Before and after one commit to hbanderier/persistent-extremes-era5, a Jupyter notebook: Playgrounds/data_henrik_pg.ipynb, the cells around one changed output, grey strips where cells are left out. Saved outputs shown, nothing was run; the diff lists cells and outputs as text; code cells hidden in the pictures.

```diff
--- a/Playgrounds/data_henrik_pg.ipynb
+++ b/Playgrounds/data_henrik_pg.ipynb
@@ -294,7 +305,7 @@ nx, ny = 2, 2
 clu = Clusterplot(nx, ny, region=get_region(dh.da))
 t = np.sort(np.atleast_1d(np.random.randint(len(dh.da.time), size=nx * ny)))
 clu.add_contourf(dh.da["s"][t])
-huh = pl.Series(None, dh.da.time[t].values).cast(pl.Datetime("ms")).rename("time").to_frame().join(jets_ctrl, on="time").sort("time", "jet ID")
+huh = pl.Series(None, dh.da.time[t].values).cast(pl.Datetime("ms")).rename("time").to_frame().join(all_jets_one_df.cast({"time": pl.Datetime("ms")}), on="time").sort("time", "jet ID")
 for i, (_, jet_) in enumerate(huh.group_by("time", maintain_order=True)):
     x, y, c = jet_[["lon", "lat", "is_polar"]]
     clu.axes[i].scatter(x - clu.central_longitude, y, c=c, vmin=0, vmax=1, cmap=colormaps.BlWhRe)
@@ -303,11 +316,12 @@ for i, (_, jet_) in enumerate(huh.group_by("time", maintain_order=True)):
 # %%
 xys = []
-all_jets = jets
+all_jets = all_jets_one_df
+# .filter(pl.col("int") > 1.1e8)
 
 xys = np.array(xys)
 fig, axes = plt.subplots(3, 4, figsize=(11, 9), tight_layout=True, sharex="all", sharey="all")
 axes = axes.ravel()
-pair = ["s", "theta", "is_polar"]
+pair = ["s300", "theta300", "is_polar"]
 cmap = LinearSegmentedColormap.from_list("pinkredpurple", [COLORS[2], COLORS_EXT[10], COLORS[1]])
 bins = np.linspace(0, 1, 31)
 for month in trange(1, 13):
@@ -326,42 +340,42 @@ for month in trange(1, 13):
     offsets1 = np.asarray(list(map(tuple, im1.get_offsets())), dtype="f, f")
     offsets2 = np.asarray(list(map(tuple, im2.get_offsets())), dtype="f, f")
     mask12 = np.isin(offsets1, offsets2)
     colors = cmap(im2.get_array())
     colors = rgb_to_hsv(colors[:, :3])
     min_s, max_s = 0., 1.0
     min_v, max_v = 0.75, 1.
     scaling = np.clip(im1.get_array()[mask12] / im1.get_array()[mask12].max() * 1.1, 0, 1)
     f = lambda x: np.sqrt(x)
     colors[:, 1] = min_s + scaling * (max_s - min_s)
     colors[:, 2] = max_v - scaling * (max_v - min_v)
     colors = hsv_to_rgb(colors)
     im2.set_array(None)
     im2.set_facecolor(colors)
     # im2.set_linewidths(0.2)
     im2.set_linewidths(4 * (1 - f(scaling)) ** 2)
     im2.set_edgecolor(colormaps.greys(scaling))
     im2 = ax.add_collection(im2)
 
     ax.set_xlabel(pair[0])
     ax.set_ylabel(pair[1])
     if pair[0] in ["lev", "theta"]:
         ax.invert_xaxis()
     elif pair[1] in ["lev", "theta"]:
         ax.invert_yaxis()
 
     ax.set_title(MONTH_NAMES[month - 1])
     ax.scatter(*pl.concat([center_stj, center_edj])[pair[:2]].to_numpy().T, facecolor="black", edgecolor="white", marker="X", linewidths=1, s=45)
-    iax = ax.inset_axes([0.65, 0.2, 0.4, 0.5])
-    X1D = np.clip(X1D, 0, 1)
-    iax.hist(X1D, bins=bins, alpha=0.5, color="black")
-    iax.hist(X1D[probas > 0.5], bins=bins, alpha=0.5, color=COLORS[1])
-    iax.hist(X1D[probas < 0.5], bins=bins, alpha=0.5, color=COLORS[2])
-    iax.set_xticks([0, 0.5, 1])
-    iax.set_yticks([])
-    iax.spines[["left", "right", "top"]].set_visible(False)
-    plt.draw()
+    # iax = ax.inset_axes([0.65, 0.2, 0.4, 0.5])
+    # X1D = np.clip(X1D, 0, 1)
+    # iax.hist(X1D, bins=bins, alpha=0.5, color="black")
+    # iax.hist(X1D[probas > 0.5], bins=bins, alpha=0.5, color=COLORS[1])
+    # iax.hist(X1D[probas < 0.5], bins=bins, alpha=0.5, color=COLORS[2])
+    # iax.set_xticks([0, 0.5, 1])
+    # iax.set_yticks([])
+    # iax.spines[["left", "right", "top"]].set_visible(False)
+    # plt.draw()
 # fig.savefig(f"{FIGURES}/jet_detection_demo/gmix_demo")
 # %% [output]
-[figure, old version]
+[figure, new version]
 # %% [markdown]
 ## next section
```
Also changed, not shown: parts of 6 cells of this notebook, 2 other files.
================
> Task requirements
The lines above that include "alpha" should each be listed.

> Expected answer
-    iax.hist(X1D, bins=bins, alpha=0.5, color="black")
-    iax.hist(X1D[probas > 0.5], bins=bins, alpha=0.5, color=COLORS[1])
-    iax.hist(X1D[probas < 0.5], bins=bins, alpha=0.5, color=COLORS[2])
+    # iax.hist(X1D, bins=bins, alpha=0.5, color="black")
+    # iax.hist(X1D[probas > 0.5], bins=bins, alpha=0.5, color=COLORS[1])
+    # iax.hist(X1D[probas < 0.5], bins=bins, alpha=0.5, color=COLORS[2])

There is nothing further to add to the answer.